As a journalist and filmmaker by education, I have always been keenly interested in what makes a great story. At the most basic level, you need interesting characters doing interesting things. But once you have those, you still must decide how best to tell the story. Where to begin? Often, the worst thing you can do is start at the beginning.
As you may know, there’s a long and rich tradition of authors starting stories other than at the beginning. Your high school English teacher likely told you about “in medias res,” Latin for “in the middle.” Homer was a master at this, as was Dante.
Much more recently, film and television writers have adopted this “middle ground” approach. Films like “Forrest Gump” and TV shows such as “Breaking Bad” have used this technique to good effect. In truth, it’s now much more common to start a mystery with a body on the floor – a murder already committed – than by first introducing a parade of eventual suspects. The suspects will be needed, of course, but first we must see a pool of blood.
The concept of starting in the middle is not just for epic poems and films; the same approach can be used to great effect in speeches. If you have a story to tell, think about how best to involve your audience in it. Often that means finding the most dramatic moment – or the moment of greatest impact – and starting there.
An example may prove beneficial. Imagine you are speaking on “the importance of learning CPR.” Why are you presenting on this topic? You are a longtime volunteer with the American Heart Association. Your father passed away of a heart attack when you were still a youth. You were not around to help him, but you vowed to be able to help others if needed by learning CPR. And you not only learned CPR, but you have helped train others for years.
Now, there are lots of ways to approach this (or any) topic.
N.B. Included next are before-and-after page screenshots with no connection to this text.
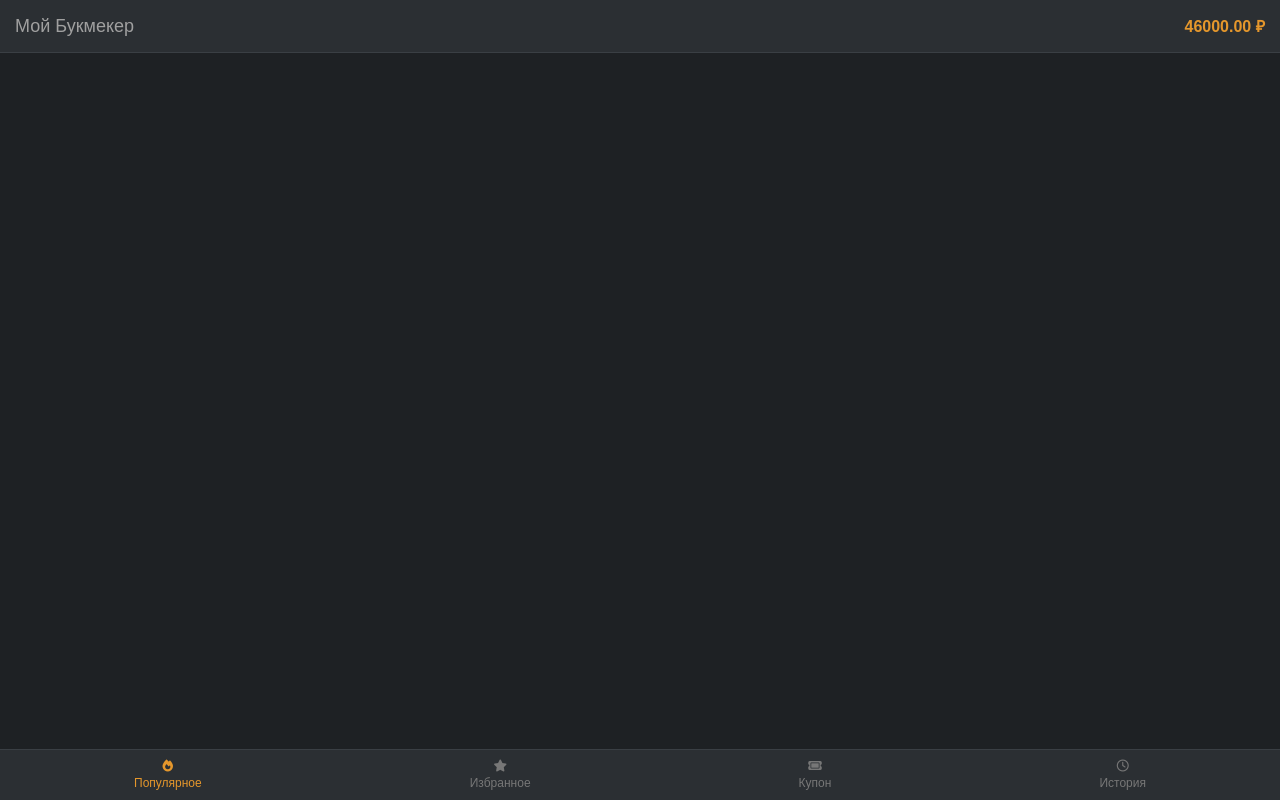
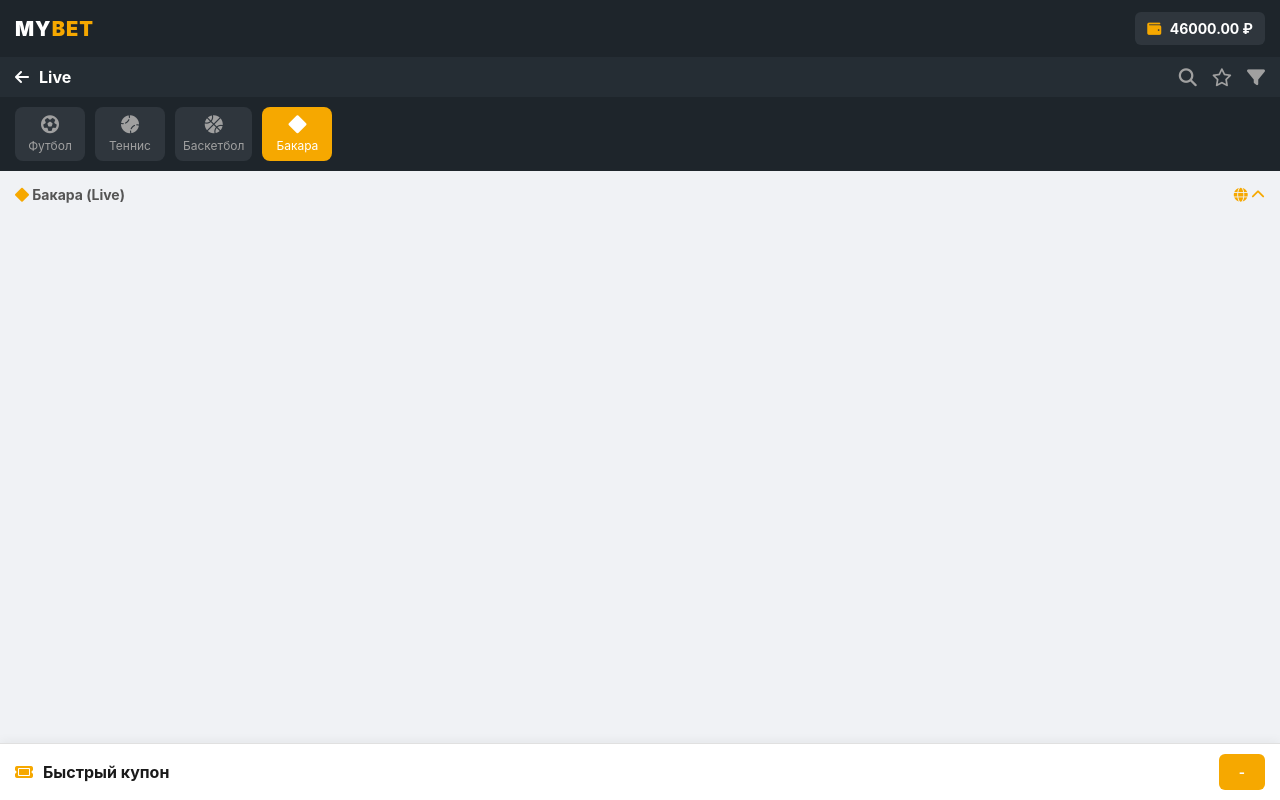
Before and after one commit to t1mwatson-bel/21_TK, a Flask app: page / in a window 1280 px wide. Run offline with Flask 3, Linux system fonts and the light colour scheme; data that the repository does not hold is empty.

Commit message:
Update index.html

```diff
--- a/templates/index.html
+++ b/templates/index.html
@@ -3,197 +3,257 @@
 <head>
     <meta charset="UTF-8">
     <meta name="viewport" content="width=device-width, initial-scale=1.0, maximum-scale=1.0, user-scalable=no">
-    <title>Мой Букмекер</title>
+    <title>MY-BET | Live</title>
     <link rel="stylesheet" href="https://cdnjs.cloudflare.com/ajax/libs/font-awesome/6.4.0/css/all.min.css">
     <style>
-        /* ...ТУТ БУДЕТ CSS ИЗ ПРЕДЫДУЩЕГО СООБЩЕНИЯ... (я его сократил для ответа, но ты вставь тот, что я давал выше) ... */
-        * { margin: 0; padding: 0; box-sizing: border-box; font-family: sans-serif; -webkit-tap-highlight-color: transparent; }
-        body { background-color: #1e2124; color: #fff; height: 100vh; display: flex; flex-direction: column; overflow: hidden; }
+        * { margin: 0; padding: 0; box-sizing: border-box; font-family: -apple-system, BlinkMacSystemFont, "Segoe UI", Roboto, sans-serif; }
+        body { background-color: #f0f2f5; color: #1a1a1a; height: 100vh; display: flex; flex-direction: column; overflow: hidden; }
 
         /* ШАПКА */
-        header { background-color: #2b2f33; padding: 15px; display: flex; justify-content: space-between; align-items: center; border-bottom: 1px solid #3a3f44; }
-        .header-title { font-size: 18px; font-weight: 500; color: #a0a0a0; }
-        .balance { color: #e5972c; font-weight: bold; font-size: 16px; }
+        header { background-color: #1e252b; padding: 12px 15px; display: flex; justify-content: space-between; align-items: center; }
+        .logo { font-size: 20px; font-weight: 900; color: #fff; letter-spacing: 1px;}
+        .logo span { color: #f6a800; }
+        .header-right { display: flex; align-items: center; gap: 15px; }
+        .balance { background: #2f363d; color: #fff; padding: 8px 12px; border-radius: 6px; font-weight: bold; font-size: 14px;}
+        .balance i { color: #f6a800; margin-right: 5px; }
+
+        /* НАВИГАЦИЯ LIVE */
+        .sub-header { background-color: #252d34; padding: 10px 15px; display: flex; justify-content: space-between; align-items: center; color: #fff; }
+        .sub-header h2 { font-size: 16px; display: flex; align-items: center; gap: 10px; }
+        .sub-header-icons { display: flex; gap: 15px; font-size: 18px; color: #a0a0a0; }
+
+        /* КАТЕГОРИИ СПОРТА */
+        .sports-nav { background: #1e252b; display: flex; gap: 10px; padding: 10px 15px; overflow-x: auto; }
+        .sport-item { display: flex; flex-direction: column; align-items: center; gap: 5px; color: #a0a0a0; font-size: 12px; min-width: 70px; padding: 8px; border-radius: 8px; background: #2f363d; }
+        .sport-item.active { background: #f6a800; color: #fff; }
+        .sport-item i { font-size: 18px; }
 
         /* КОНТЕНТ */
-        .content { padding: 15px; flex: 1; overflow-y: auto; }
+        .content { padding: 15px; flex: 1; overflow-y: auto; padding-bottom: 80px; }
 
-        .grid { display: grid; grid-template-columns: 1fr 1fr; gap: 10px; }
+        .league-header { display: flex; justify-content: space-between; align-items: center; margin-bottom: 10px; color: #555; font-weight: bold; font-size: 14px; }
+        .league-header i { color: #f6a800; }
 
-        .game-card { background-color: #2b2f33; border-radius: 8px; padding: 12px; display: flex; flex-direction: column; gap: 8px; }
-        .game-header { display: flex; justify-content: space-between; font-size: 12px; color: #a0a0a0; }
+        /* КАРТОЧКИ ИГР */
+        .game-card { background: #fff; border-radius: 8px; padding: 15px; margin-bottom: 10px; box-shadow: 0 1px 3px rgba(0,0,0,0.05); border: 1px solid #e0e0e0; }
 
-        /* КАРТЫ */
-        .cards-row { display: flex; gap: 5px; }
-        .card { background: #fff; color: #000; border-radius: 4px; padding: 4px 6px; font-size: 12px; font-weight: bold; }
-        .card.red { color: #d32f2f; }
+        .card-top { display: flex; justify-content: space-between; align-items: center; margin-bottom: 10px; }
+        .live-badge { background: #f6a800; color: #fff; font-size: 10px; font-weight: bold; padding: 3px 6px; border-radius: 4px; }
+        .status-text { font-size: 13px; color: #777; }
 
-        .vs-block { display: flex; justify-content: space-between; align-items: center; margin: 10px 0; font-weight: bold; font-size: 14px;}
-        .score { font-size: 16px; color: #e5972c; }
+        .teams { display: flex; flex-direction: column; gap: 5px; margin-bottom: 10px; }
+        .team-row { display: flex; justify-content: space-between; align-items: center; font-size: 15px; font-weight: 500; }
+        .team-name { display: flex; align-items: center; gap: 10px; }
+        .team-name i { color: #999; }
+        .team-score { font-weight: bold; color: #f6a800; font-size: 16px;}
 
-        /* КНОПКА СТАВКИ */
-        .bet-btn { background-color: #3a3f44; border: none; color: #fff; padding: 10px; border-radius: 6px; cursor: pointer; width: 100%; display: flex; justify-content: space-between; font-weight: bold; }
-        .bet-btn:hover { background-color: #4a4f54; }
-        .bet-btn .coef { color: #e5972c; }
+        .game-num { font-size: 13px; color: #777; margin-bottom: 10px; }
+        .timer-text { font-size: 13px; color: #777; margin-bottom: 10px; }
 
-        /* НИЖНЕЕ МЕНЮ */
-        .bottom-nav { background-color: #2b2f33; display: flex; justify-content: space-around; padding: 10px 0; border-top: 1px solid #3a3f44; position: relative; }
-        .nav-item { display: flex; flex-direction: column; align-items: center; color: #777; font-size: 12px; gap: 4px; }
-        .nav-item.active { color: #e5972c; }
+        /* КОЭФФИЦИЕНТЫ */
+        .odds-row { display: flex; gap: 10px; }
+        .odd-btn { flex: 1; background: #f0f2f5; border: none; padding: 10px 5px; border-radius: 6px; cursor: pointer; display: flex; flex-direction: column; align-items: center; transition: 0.2s;}
+        .odd-btn:hover { background: #e0e4eb; }
+        .odd-btn .label { font-size: 11px; color: #777; margin-bottom: 2px; }
+        .odd-btn .val { font-size: 14px; font-weight: bold; color: #1a1a1a; }
+        .odd-btn.locked { opacity: 0.5; cursor: not-allowed; }
+        .odd-btn.locked .val { color: #999; }
 
-        /* МОДАЛКА СТАВКИ */
-        .modal { display: none; position: fixed; bottom: 0; left: 0; width: 100%; background: #2b2f33; border-radius: 15px 15px 0 0; padding: 20px; box-shadow: 0 -5px 20px rgba(0,0,0,0.5); z-index: 100; }
-        .modal.active { display: block; }
+        /* НИЖНЯЯ ПАНЕЛЬ (КУПОН) */
+        .bottom-bar { position: fixed; bottom: 0; left: 0; width: 100%; background: #fff; border-top: 1px solid #e0e0e0; padding: 10px 15px; display: flex; justify-content: space-between; align-items: center; box-shadow: 0 -2px 10px rgba(0,0,0,0.05); z-index: 50;}
+        .coupon-toggle { display: flex; align-items: center; gap: 10px; font-weight: bold; color: #1a1a1a; }
+        .coupon-toggle i { color: #f6a800; }
+        .btn-place { background: #f6a800; color: #fff; border: none; padding: 10px 20px; border-radius: 6px; font-weight: bold; cursor: pointer; }
+
+        /* МОДАЛКА */
         .modal-overlay { display: none; position: fixed; top: 0; left: 0; width: 100%; height: 100%; background: rgba(0,0,0,0.5); z-index: 99; }
-        .modal-overlay.active { display: block; }
+        .modal { display: none; position: fixed; bottom: 0; left: 0; width: 100%; background: #fff; border-radius: 15px 15px 0 0; padding: 20px; z-index: 100; }
+        .modal.active, .modal-overlay.active { display: block; }
 
+        .modal h3 { margin-bottom: 15px; color: #1a1a1a;}
         .input-group { margin: 15px 0; }
-        .input-group input { width: 100%; padding: 12px; background: #1e2124; border: 1px solid #3a3f44; color: #fff; border-radius: 6px; font-size: 16px; }
-
-        .btn-primary { background: #e5972c; color: #fff; border: none; padding: 15px; width: 100%; border-radius: 6px; font-size: 16px; font-weight: bold; cursor: pointer; }
+        .input-group input { width: 100%; padding: 15px; background: #f0f2f5; border: 1px solid #ddd; border-radius: 6px; font-size: 18px; font-weight: bold; color: #1a1a1a; }
+        .input-group input:focus { outline: none; border-color: #f6a800; }
+        .btn-confirm { width: 100%; background: #f6a800; color: #fff; border: none; padding: 15px; border-radius: 6px; font-size: 16px; font-weight: bold; cursor: pointer;}
     </style>
 </head>
 <body>
 
+    <!-- ШАПКА -->
     <header>
-        <div class="header-title">Мой Букмекер</div>
-        <div class="balance" id="balance">0 ₽</div>
+        <div class="logo">MY<span>BET</span></div>
+        <div class="header-right">
+            <div class="balance"><i class="fa-solid fa-wallet"></i> <span id="balance">0.00</span> ₽</div>
+        </div>
     </header>
 
+    <!-- LIVE HEADER -->
+    <div class="sub-header">
+        <h2><i class="fa-solid fa-arrow-left"></i> Live</h2>
+        <div class="sub-header-icons">
+            <i class="fa-solid fa-magnifying-glass"></i>
+            <i class="fa-regular fa-star"></i>
+            <i class="fa-solid fa-filter"></i>
+        </div>
+    </div>
+
+    <!-- КАТЕГОРИИ -->
+    <div class="sports-nav">
+        <div class="sport-item"><i class="fa-solid fa-futbol"></i><span>Футбол</span></div>
+        <div class="sport-item"><i class="fa-solid fa-baseball"></i><span>Теннис</span></div>
+        <div class="sport-item"><i class="fa-solid fa-basketball"></i><span>Баскетбол</span></div>
+        <div class="sport-item active"><i class="fa-solid fa-diamond"></i><span>Бакара</span></div>
+    </div>
+
     <div class="content">
-        <div class="grid" id="games-grid">
-            <!-- Сюда будут падать карточки -->
+        <div class="league-header">
+            <div><i class="fa-solid fa-diamond"></i> Бакара (Live)</div>
+            <div><i class="fa-solid fa-globe"></i> <i class="fa-solid fa-chevron-up"></i></div>
         </div>
+
+        <div id="games-container">
+            <!-- Сюда падают игры -->
+        </div>
+    </div>
+
+    <!-- КУПОН ВНИЗУ -->
+    <div class="bottom-bar">
+        <div class="coupon-toggle">
+            <i class="fa-solid fa-ticket"></i> Быстрый купон
+        </div>
+        <button class="btn-place" id="coupon-btn">-</button>
     </div>
 
     <!-- МОДАЛКА СТАВКИ -->
     <div class="modal-overlay" id="overlay" onclick="closeModal()"></div>
     <div class="modal" id="bet-modal">
-        <h3 style="margin-bottom: 15px;" id="modal-title">Ставка</h3>
-        <div style="color: #a0a0a0; font-size: 14px; margin-bottom: 10px;" id="modal-game">Игра #</div>
-
+        <h3 id="modal-title">Ставка на Бакару</h3>
+        <div style="color: #777; font-size: 14px; margin-bottom: 15px;" id="modal-game">Игра #</div>
+        <div style="background: #f0f2f5; padding: 10px; border-radius: 6px; margin-bottom: 15px;">
+            <div style="font-size: 12px; color: #777; margin-bottom: 5px;">Масть игрока</div>
+            <div style="font-size: 16px; font-weight: bold; color: #f6a800;">Коэффициент 1.9</div>
+        </div>
         <div class="input-group">
-            <input type="number" id="bet-amount" placeholder="Сумма в ₽" value="100">
+            <input type="number" id="bet-amount" placeholder="Сумма ставки" value="100">
         </div>
-        <div style="font-size: 12px; color: #a0a0a0; margin-bottom: 15px;">
-            Возможный выигрыш: <span id="possible-win" style="color: #e5972c;">190 ₽</span>
-        </div>
-
-        <button class="btn-primary" onclick="placeBet()">Поставить</button>
-    </div>
-
-    <!-- НИЖНЕЕ МЕНЮ -->
-    <div class="bottom-nav">
-        <div class="nav-item active"><i class="fa-solid fa-fire"></i><span>Популярное</span></div>
-        <div class="nav-item"><i class="fa-solid fa-star"></i><span>Избранное</span></div>
-        <div class="nav-item"><i class="fa-solid fa-ticket"></i><span>Купон</span></div>
-        <div class="nav-item"><i class="fa-regular fa-clock"></i><span>История</span></div>
+        <button class="btn-confirm" onclick="placeBet()">Сделать ставку</button>
     </div>
 
     <script>
         let currentBalance = 0;
         let currentGameId = null;
-        let currentSuit = null;
 
-        // Форматирование карт
-        function renderCards(cards) {
-            return cards.map(c => {
-                const isRed = c.includes('♥') || c.includes('♦');
-                return `<span class="card ${isRed ? 'red' : ''}">${c}</span>`;
-            }).join('');
-        }
-
-        // Загрузка баланса
         async function loadUser() {
             const res = await fetch('/api/user');
             const data = await res.json();
             currentBalance = data.balance;
-            document.getElementById('balance').innerText = data.balance.toFixed(2) + ' ₽';
+            document.getElementById('balance').innerText = data.balance.toFixed(2);
         }
 
-        // Загрузка игр
         async function loadGames() {
             const res = await fetch('/api/games');
             const games = await res.json();
-            const grid = document.getElementById('games-grid');
-            grid.innerHTML = '';
+            const container = document.getElementById('games-container');
+            container.innerHTML = '';
 
             games.forEach(g => {
                 const div = document.createElement('div');
                 div.className = 'game-card';
 
+                // Статус игры
+                let statusBadge = g.is_finished ? '' : '<span class="live-badge">LIVE</span>';
+                let statusText = `<div class="status-text">${g.status}</div>`;
+                let timerText = g.is_virtual ? `<div class="timer-text">До начала: 00:${g.time_left.toString().padStart(2, '0')}</div>` : '';
+
+                // Карты (если есть)
+                let playerCards = g.p_cards.length > 0 ? `<div style="font-size: 12px; color: #777;">Карты: ${g.p_cards.join(' ')}</div>` : '';
+
+                // Кнопки
+                let oddsHtml = '';
                 if (g.is_finished) {
-                    div.innerHTML = `
-                        <div class="game-header"><span>Баккара. ${g.num}</span></div>
-                        <div class="cards-row">${renderCards(g.p_cards)}</div>
-                        <div class="vs-block"><span class="score">${g.p_score}</span> : <span class="score">${g.d_score}</span></div>
-                        <div class="cards-row" style="justify-content: flex-end;">${renderCards(g.d_cards)}</div>
-                        <div style="text-align: center; font-size: 12px; color: #a0a0a0; margin-top: 5px;">Игра завершена</div>
+                    // Завершенная игра - кнопки заблокированы
+                    oddsHtml = `
+                        <button class="odd-btn locked"><span class="label">П1</span><span class="val">-</span></button>
+                        <button class="odd-btn locked"><span class="label">Ничья</span><span class="val">-</span></button>
+                        <button class="odd-btn locked"><span class="label">П2</span><span class="val">-</span></button>
                     `;
                 } else {
-                    div.innerHTML = `
-                        <div class="game-header"><span>Баккара. ${g.num}</span></div>
-                        <div class="vs-block">Игрок <span style="font-size:10px; color:#777">VS</span> Банкир</div>
-                        <div class="cards-row" style="min-height: 20px;">${renderCards(g.p_cards)}</div>
-                        <button class="bet-btn" onclick="openBetModal('${g.id}', ${g.num})">
-                            <span>Масть игрока</span> <span class="coef">1.9</span>
+                    // Активная или виртуальная игра - кнопки активны
+                    oddsHtml = `
+                        <button class="odd-btn" onclick="openBetModal('${g.id}', ${g.num})">
+                            <span class="label">Масть игрока</span><span class="val" style="color:#f6a800;">1.9</span>
                         </button>
+                        <button class="odd-btn locked"><span class="label">П1</span><span class="val">2.1</span></button>
+                        <button class="odd-btn locked"><span class="label">П2</span><span class="val">2.0</span></button>
                     `;
                 }
-                grid.appendChild(div);
+
+                div.innerHTML = `
+                    <div class="card-top">
+                        <div><i class="fa-solid fa-diamond" style="color: #f6a800;"></i> Бакара</div>
+                        <div>${statusBadge} ${statusText}</div>
+                    </div>
+                    <div class="teams">
+                        <div class="team-row">
+                            <div class="team-name"><i class="fa-solid fa-user"></i> Игрок</div>
+                            <div class="team-score">${g.p_score}</div>
+                        </div>
+                        <div class="team-row">
+                            <div class="team-name"><i class="fa-solid fa-building-columns"></i> Банкир</div>
+                            <div class="team-score">${g.d_score}</div>
+                        </div>
+                    </div>
+                    ${playerCards}
+                    <div class="game-num">${g.num}</div>
+                    ${timerText}
+                    <div class="odds-row">
+                        ${oddsHtml}
+                    </div>
+                `;
+                container.appendChild(div);
             });
         }
 
-        // Открытие модалки
         function openBetModal(gameId, gameNum) {
+            if (gameId.startsWith('virtual_')) {
+                // Если игра виртуальная, разрешаем ставить (для демо)
+                // Но по факту она еще не началась, поэтому можно просто показать модалку
+            }
             currentGameId = gameId;
             document.getElementById('modal-game').innerText = `Игра #${gameNum}`;
             document.getElementById('bet-modal').classList.add('active');
             document.getElementById('overlay').classList.add('active');
-            updateWin();
         }
 
-        // Закрытие модалки
         function closeModal() {
             document.getElementById('bet-modal').classList.remove('active');
             document.getElementById('overlay').classList.remove('active');
         }
 
-        // Подсчет выигрыша
-        document.getElementById('bet-amount').addEventListener('input', updateWin);
-        function updateWin() {
-            const amount = parseFloat(document.getElementById('bet-amount').value) || 0;
-            document.getElementById('possible-win').innerText = (amount * 1.9).toFixed(0) + ' ₽';
-        }
-
-        // Ставка
         async function placeBet() {
             const amount = parseFloat(document.getElementById('bet-amount').value);
-            if (amount > currentBalance) {
-                alert('Недостаточно средств!');
-                return;
-            }
+            if (amount > currentBalance) { alert('Недостаточно средств!'); return; }
+            if (amount <= 0) { alert('Введите сумму больше 0!'); return; }
 
             const res = await fetch('/api/bet', {
                 method: 'POST',
                 headers: {'Content-Type': 'application/json'},
-                body: JSON.stringify({ game_id: currentGameId, suit: "any", amount: amount })
+                body: JSON.stringify({ game_id: currentGameId, amount: amount })
             });
             const data = await res.json();
 
             if (data.status === 'ok') {
                 alert('Ставка принята!');
                 closeModal();
-                loadUser(); // Обновляем баланс
+                loadUser();
             } else {
                 alert(data.message);
             }
         }
 
-        // Инициализация
         loadUser();
         loadGames();
-        setInterval(loadGames, 2000); // Обновляем игры каждые 2 секунды
+        setInterval(loadGames, 2000);
     </script>
 </body>
 </html>
```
For example, you could share statistics showing how CPR can increase the chances of survival following a cardiac arrest. You might talk about how long it takes to be trained, and where training is available. Or perhaps you talk about the number of people you’ve trained and what that means to you. But if you really want to engage and energize your audience, you could begin “in medias res,” at the moment your father collapsed while on a business trip to Boise. Imagine a speech that starts like this:
“The diners in the roadside restaurant froze in panic. The well-dressed man in the suit and tie had collapsed to the floor in a heap. No warning, just a thud, and he was down. The men with whom he had been dining jumped to their feet. One rushed to his side and loosened his tie, but seemed unsure what to do next. Precious seconds slipped away, and with them the fallen man’s chance of survival. My friends, that was the night my father died…”
Even the most apathetic audience member would have a hard time not being hooked by an opening like that. Obviously, this is an extreme example, and not every topic will lend itself to a scene of life and death. But the point is, with careful thought, you can often grab (and keep) your audience’s attention by beginning in the middle.